Non-Operating Income

AAA

DEFINITION of 'Non-Operating Income'

The portion of an organization's income that is derived from activities not related to its core operations. Non-operating income would include such items as dividend income, profits (and losses) from investments, gains (or losses) incurred due to foreign exchange, asset write-downs and other non-operating revenues and expenses.

INVESTOPEDIA EXPLAINS 'Non-Operating Income'

When analyzing a company's performance over a recent quarter or year, it is important to differentiate between operating and non-operating profit and loss. For example, if a company's bottom-line earnings per share is reported to be markedly higher this year than last year, but this is due to a one-time gain on investment securities, this should be excluded from the firm's operating income, in order to gain a better measure of how much the company's operations actually grew during the year.

RELATED TERMS
  1. Net Operating Income - NOI

    A company's operating income after operating expenses are deducted, ...
  2. Operating Loss - OL

    The net loss recorded as a result of a company's unprofitable ...
  3. Non-Core Item

    Items that are considered outside of normal activities or operations. ...
  4. Discontinued Operations

    A segment of a company's business that has been sold, disposed ...
  5. Pretax Operating Income - PTOI

    An accounting term that refers to the difference between a company's ...
  6. Income From Operations - IFO

    The profit realized from a business' own operations. Income from ...
RELATED FAQS
  1. What does inventory turnover tell an investor about a company?
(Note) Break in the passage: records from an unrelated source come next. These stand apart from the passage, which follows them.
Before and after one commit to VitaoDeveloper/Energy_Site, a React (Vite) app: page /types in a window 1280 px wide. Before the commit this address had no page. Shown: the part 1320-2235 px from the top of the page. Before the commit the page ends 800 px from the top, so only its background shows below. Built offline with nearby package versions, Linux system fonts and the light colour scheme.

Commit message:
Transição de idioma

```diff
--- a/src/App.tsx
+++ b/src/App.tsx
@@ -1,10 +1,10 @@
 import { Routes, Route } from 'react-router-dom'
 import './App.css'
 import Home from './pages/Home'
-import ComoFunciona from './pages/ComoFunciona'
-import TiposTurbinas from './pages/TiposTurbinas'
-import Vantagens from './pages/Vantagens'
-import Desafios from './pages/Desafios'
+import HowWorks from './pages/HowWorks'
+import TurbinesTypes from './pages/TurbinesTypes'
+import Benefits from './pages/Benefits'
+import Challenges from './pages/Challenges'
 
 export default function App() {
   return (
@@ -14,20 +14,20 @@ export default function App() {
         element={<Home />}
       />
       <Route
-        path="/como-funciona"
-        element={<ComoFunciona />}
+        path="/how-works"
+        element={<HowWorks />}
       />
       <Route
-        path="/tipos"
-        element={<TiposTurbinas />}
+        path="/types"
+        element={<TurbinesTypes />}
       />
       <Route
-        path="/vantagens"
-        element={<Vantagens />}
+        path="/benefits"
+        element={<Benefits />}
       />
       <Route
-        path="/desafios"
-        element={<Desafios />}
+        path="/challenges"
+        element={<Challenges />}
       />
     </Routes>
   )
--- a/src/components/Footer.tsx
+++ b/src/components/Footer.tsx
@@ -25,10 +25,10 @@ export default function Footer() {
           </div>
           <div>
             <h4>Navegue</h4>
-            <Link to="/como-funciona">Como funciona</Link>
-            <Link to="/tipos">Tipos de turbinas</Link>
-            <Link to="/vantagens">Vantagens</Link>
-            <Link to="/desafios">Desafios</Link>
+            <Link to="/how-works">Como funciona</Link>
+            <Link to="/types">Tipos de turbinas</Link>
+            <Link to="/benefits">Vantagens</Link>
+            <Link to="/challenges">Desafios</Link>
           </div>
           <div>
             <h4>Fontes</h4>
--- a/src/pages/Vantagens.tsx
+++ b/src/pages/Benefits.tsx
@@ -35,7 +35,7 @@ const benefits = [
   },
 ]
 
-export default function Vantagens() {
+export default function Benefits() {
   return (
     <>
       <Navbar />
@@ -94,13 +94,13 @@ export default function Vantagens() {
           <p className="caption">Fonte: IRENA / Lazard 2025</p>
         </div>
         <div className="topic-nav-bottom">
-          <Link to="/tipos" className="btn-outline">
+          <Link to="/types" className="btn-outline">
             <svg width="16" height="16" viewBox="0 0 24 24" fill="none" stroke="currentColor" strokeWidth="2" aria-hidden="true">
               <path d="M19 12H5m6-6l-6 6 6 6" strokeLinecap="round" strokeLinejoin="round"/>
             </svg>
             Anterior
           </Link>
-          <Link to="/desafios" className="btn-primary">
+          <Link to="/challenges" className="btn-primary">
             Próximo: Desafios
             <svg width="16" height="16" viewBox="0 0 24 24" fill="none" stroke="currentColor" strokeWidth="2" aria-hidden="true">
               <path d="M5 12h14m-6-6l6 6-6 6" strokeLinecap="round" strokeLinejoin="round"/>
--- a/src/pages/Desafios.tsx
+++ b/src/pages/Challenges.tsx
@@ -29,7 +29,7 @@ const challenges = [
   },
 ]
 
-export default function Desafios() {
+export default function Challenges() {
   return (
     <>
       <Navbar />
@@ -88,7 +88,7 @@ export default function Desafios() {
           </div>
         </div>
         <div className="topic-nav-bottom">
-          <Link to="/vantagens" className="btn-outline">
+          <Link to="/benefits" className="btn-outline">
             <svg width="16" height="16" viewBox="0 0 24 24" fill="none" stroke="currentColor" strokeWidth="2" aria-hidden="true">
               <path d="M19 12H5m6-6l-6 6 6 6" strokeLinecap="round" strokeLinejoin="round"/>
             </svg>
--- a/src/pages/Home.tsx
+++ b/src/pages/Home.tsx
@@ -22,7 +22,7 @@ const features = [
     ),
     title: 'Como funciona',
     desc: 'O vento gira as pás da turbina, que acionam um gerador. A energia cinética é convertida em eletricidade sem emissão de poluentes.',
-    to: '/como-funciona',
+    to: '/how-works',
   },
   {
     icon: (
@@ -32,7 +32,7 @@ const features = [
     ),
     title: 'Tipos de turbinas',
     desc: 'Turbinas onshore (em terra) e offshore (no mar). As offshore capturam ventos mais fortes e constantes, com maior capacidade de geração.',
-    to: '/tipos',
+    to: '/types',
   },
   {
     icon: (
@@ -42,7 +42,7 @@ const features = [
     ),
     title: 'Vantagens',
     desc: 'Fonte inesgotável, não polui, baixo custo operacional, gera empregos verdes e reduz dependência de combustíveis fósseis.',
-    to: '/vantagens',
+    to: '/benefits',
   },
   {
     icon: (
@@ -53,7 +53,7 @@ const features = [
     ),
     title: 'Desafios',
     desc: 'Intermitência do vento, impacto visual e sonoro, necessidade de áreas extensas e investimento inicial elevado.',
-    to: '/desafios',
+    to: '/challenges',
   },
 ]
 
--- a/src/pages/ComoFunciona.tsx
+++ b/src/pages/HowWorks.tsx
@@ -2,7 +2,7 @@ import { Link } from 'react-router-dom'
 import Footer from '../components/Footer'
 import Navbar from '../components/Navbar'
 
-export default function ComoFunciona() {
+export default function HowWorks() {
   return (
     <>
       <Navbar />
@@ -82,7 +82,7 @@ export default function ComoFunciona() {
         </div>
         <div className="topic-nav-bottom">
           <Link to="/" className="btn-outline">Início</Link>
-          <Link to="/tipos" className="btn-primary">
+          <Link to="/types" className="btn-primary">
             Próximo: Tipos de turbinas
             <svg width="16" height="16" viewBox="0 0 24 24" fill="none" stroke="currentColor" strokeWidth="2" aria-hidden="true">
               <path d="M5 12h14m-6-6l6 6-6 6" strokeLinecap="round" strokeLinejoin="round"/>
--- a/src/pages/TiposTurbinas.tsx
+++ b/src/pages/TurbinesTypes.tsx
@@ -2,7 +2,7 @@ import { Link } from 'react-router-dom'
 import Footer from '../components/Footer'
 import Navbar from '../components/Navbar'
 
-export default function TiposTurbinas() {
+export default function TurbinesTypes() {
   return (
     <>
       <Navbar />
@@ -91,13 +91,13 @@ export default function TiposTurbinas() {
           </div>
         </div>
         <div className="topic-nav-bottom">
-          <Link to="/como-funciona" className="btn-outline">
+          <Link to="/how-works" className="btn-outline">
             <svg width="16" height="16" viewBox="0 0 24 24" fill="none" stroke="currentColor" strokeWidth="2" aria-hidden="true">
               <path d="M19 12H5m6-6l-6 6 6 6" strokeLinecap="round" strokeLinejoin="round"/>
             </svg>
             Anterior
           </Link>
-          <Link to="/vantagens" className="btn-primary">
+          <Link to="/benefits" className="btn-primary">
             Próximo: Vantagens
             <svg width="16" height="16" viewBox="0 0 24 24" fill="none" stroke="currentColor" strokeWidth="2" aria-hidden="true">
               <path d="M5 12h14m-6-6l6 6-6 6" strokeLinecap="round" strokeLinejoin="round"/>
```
    The inventory turnover ratio determines the number of times a company's inventory is sold and replaced over a certain period. ... Read Full Answer >>
  2. What is a deferred tax liability?

    A deferred tax liability is an account that is listed on a company's balance sheet and occurs when its taxable income is ... Read Full Answer >>
  3. What are the pros and cons of using the fixed charge coverage ratio?
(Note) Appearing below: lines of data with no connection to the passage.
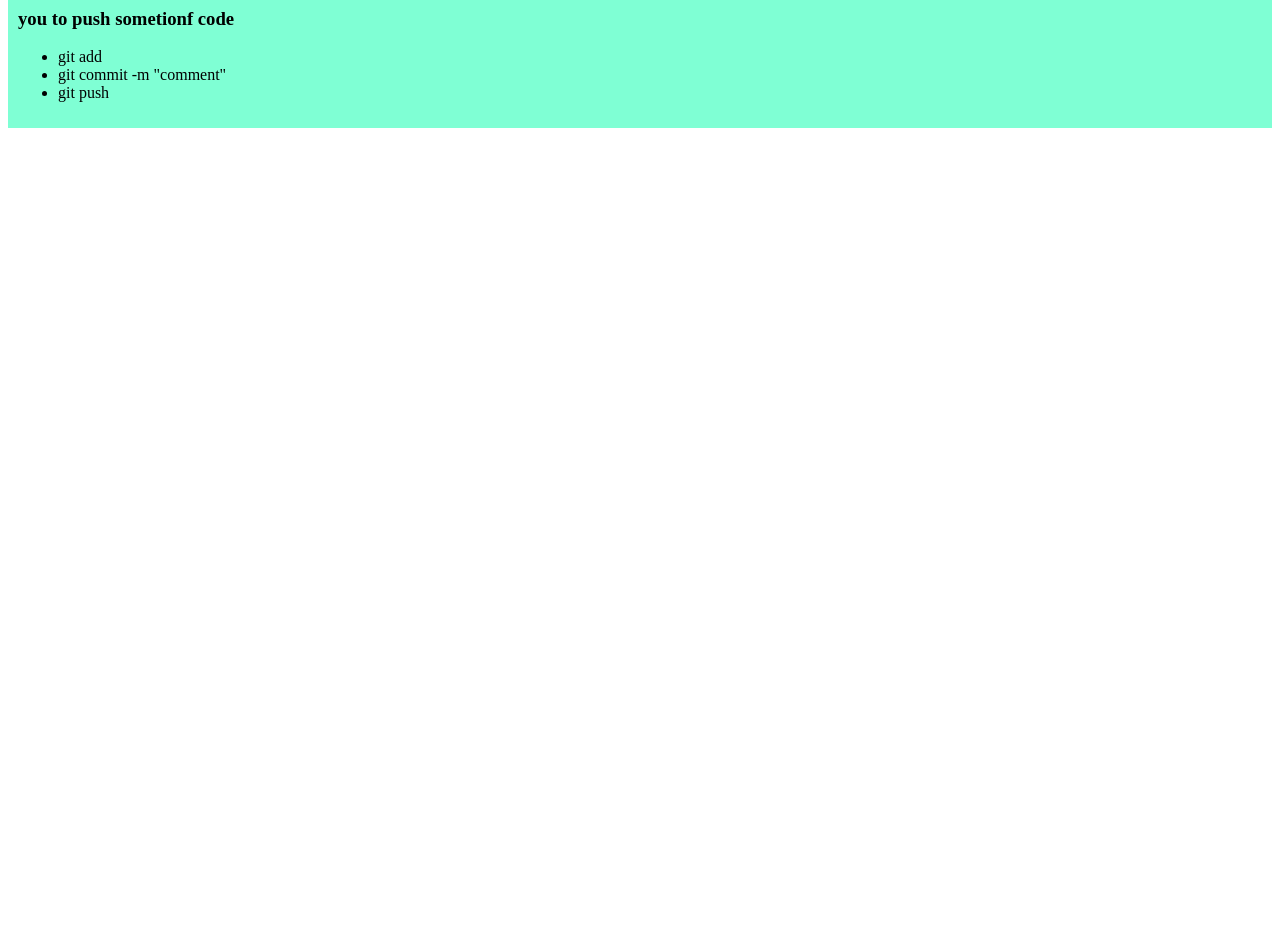
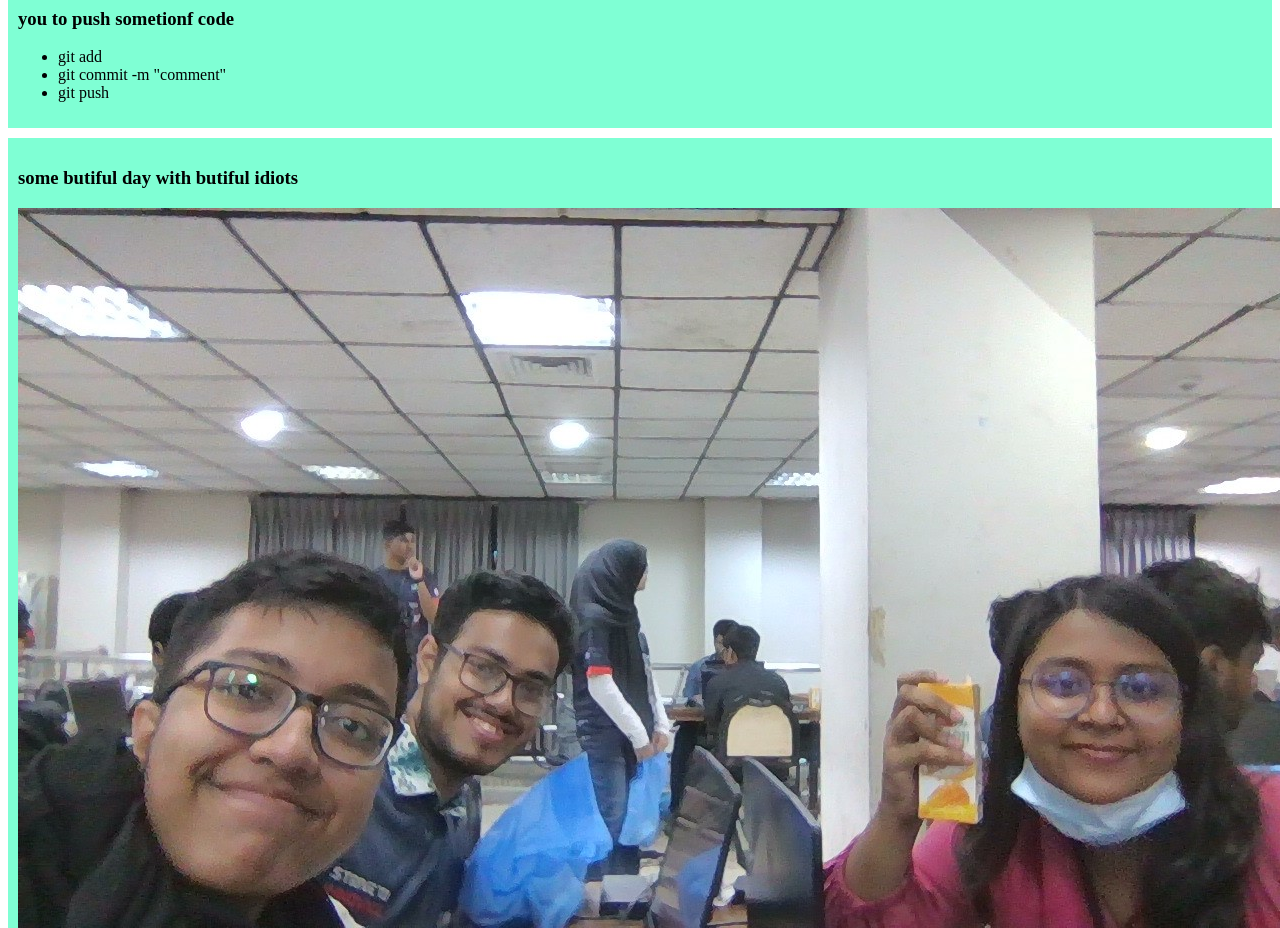
Before and after one commit to rafio1020/my-simple-website, a plain HTML site: page index.html in a window 1280 px wide. Shown: the part 320-1248 px from the top of the page. Before the commit the page ends 800 px from the top, so only its background shows below. Drawn offline with Linux system fonts and the light colour scheme.

Commit message:
sexy boys

```diff
--- a/index.html
+++ b/index.html
@@ -14,6 +14,7 @@
     <div>
         <h3>2nd blog</h3>
         <p>Lorem ipsum dolor sit amet consectetur adipisicing elit. Libero, quos dolorum. Similique cum cupiditate voluptatum, vel illum sed quam assumenda libero architecto rem quis dignissimos voluptas nobis magnam sequi fugit!</p>
+
     </div>
     <div>
         <h3>you to push sometionf code</h3>
@@ -23,5 +24,9 @@
             <li>git push</li>
         </ul>
     </div>
+    <div>
+        <h3>some butiful day with butiful idiots</h3>
+        <img src="idot.jpg.jpg">
+    </div>
 </body>
 </html>
```
Also changed, not shown: idot.jpg.jpg (added).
    One main advantage of using the fixed-charge coverage ratio is it provides a good, fundamental assessment for lenders or ... Read Full Answer >>
  4. What are the disadvantages of using the sinking fund method to depreciate an asset?

    Using the sinking fund depreciation definitely impinges on a company's cash flow and profitability during the depreciation ... Read Full Answer >>
  5. How does inventory accounting differ between GAAP and IFRS?
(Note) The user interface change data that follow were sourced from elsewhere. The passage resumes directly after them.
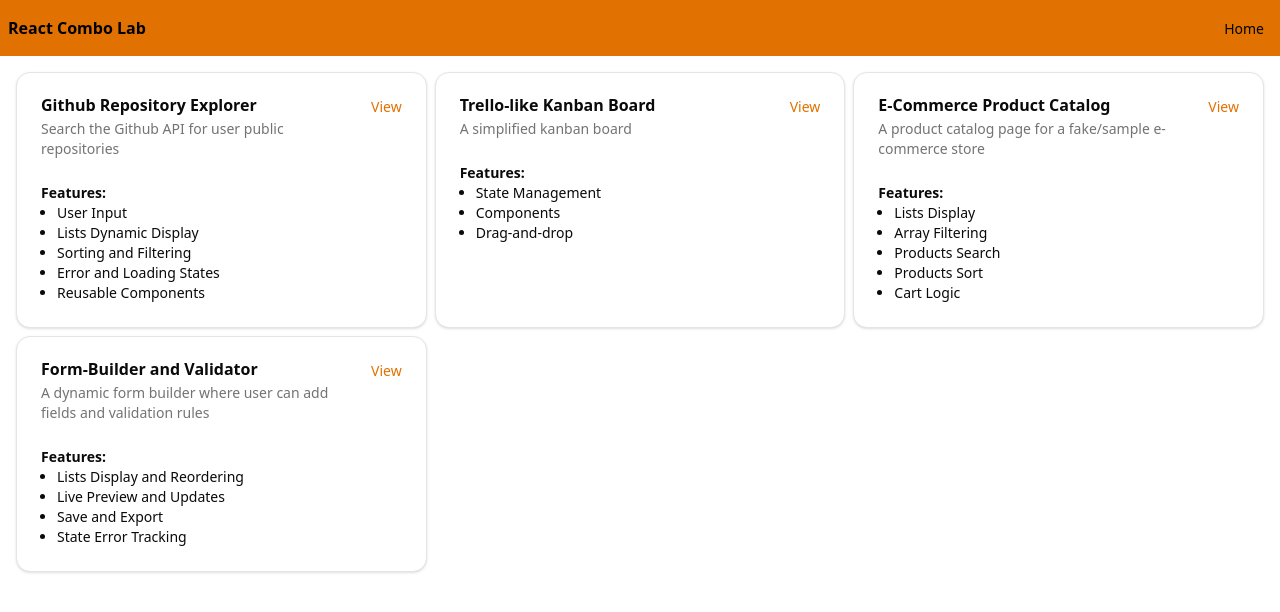
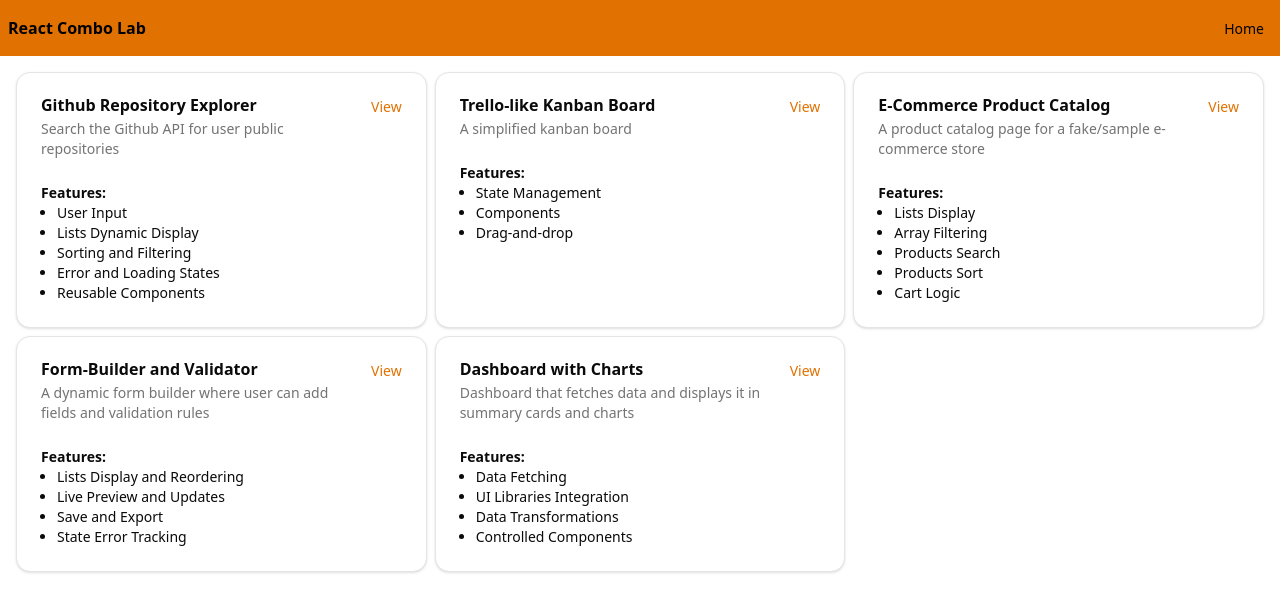
Before and after one commit to faithgaiciumia/react-combo-lab, a React (Vite) app: page / in a window 1280 px wide. Shown: the top 612 px of the page. Built offline with nearby package versions, Linux system fonts and the light colour scheme.

Commit message:
initialised dashboard route

```diff
--- a/src/App.tsx
+++ b/src/App.tsx
@@ -52,6 +52,17 @@ const miniProjects = [
     ],
     href: "/formbuilder",
   },
+  {
+    name:"Dashboard with Charts",
+    description:"Dashboard that fetches data and displays it in summary cards and charts",
+    features:[
+      "Data Fetching",
+      "UI Libraries Integration",
+      "Data Transformations",
+      "Controlled Components"
+    ],
+    href:"/dashboard"
+  }
 ];
 function App() {
   return (
--- /dev/null
+++ b/src/apps/dashboard/page.tsx
@@ -0,0 +1,7 @@
+export default function Dashboard(){
+    return(
+        <div>
+            <h1>Dashboard with charts</h1>
+        </div>
+    )
+}
--- a/src/main.tsx
+++ b/src/main.tsx
@@ -6,6 +6,7 @@ import Github from "./apps/github/page.tsx";
 import Kanban from "./apps/kanban/page.tsx";
 import Catalog from "./apps/catalog/page.tsx";
 import FormBuilder from "./apps/form/page.tsx";
+import Dashboard from "./apps/dashboard/page.tsx";
 
 createRoot(document.getElementById("root")!).render(
   <StrictMode>
@@ -16,6 +17,7 @@ createRoot(document.getElementById("root")!).render(
         <Route path="/kanban" element={<Kanban />} />
         <Route path="/catalog" element={<Catalog />} />
         <Route path="/formbuilder" element={<FormBuilder />} />
+        <Route path="/dashboard" element={<Dashboard />} />
       </Routes>
     </BrowserRouter>
   </StrictMode>
```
    There are three common methods for inventory accountability costs: weighted-average cost method; first in, first out, or ... Read Full Answer >>
  6. Should I be alarmed if a company experiences a one- or two-quarter decline in net ...

    A one- or two-quarter decline in net sales can be considered alarming especially for top marketing executives, but this should ... Read Full Answer >>
Related Articles
  1. Investing

    Zooming In On Net Operating Income

    NOI is a long-run profitability measure that smart investors can count on.
  2. Markets

    The 5 Types Of Earnings Per Share

    A look at the five varieties of EPS and what each represents can help an investor determine whether a company is a good value, or not.
  3. Forex Education

    Understanding The Income Statement

    Learn how to use revenue and expenses, among other factors, to break down and analyze a company.
  4. Investing

    Finding Profit In Troubled Stocks

    Find out the difference between a company capable of surviving a share-price beating and one that cannot.
  5. Investing Basics

    Explaining Write-Downs

    A write-down is a reduction in the book value of an asset because it is overvalued compared to the market value.
  6. Economics

    What is Involved in Inventory Management?

    Inventory management refers to the theories, functions and management skills involved in controlling an inventory.
  7. Economics

    What are Noncurrent Assets?

    Noncurrent assets are property that a company owns that will last for more than one year.
  8. Economics

    Explaining Activity-Based Costing

    Activity-based costing (ABC) is a managerial accounting method that assigns certain indirect costs to the products incurring the bulk of those costs.
  9. Economics

    What is a Contra Account?

    A contra account is an offset that reduces the value of a related account.
  10. Economics

    What is an Impaired Asset?

    An impaired asset is one where the fair market value of the asset is less than the historical cost (or book value) of the asset.

You May Also Like

Hot Definitions
  1. Unlevered Beta

    A type of metric that compares the risk of an unlevered company to the risk of the market. The unlevered beta is the beta ...
  2. Moving Average - MA

    A widely used indicator in technical analysis that helps smooth out price action by filtering out the “noise” from random ...
  3. Yield Curve

    A line that plots the interest rates, at a set point in time, of bonds having equal credit quality, but differing maturity ...
  4. Productivity

    An economic measure of output per unit of input. Inputs include labor and capital, while output is typically measured in ...
  5. Variance

    The spread between numbers in a data set, measuring Variance is calculated by taking the differences between each number ...
  6. Terminal Value - TV

    The value of a bond at maturity, or of an asset at a specified, future valuation date, taking into account factors such as ...
Trading Center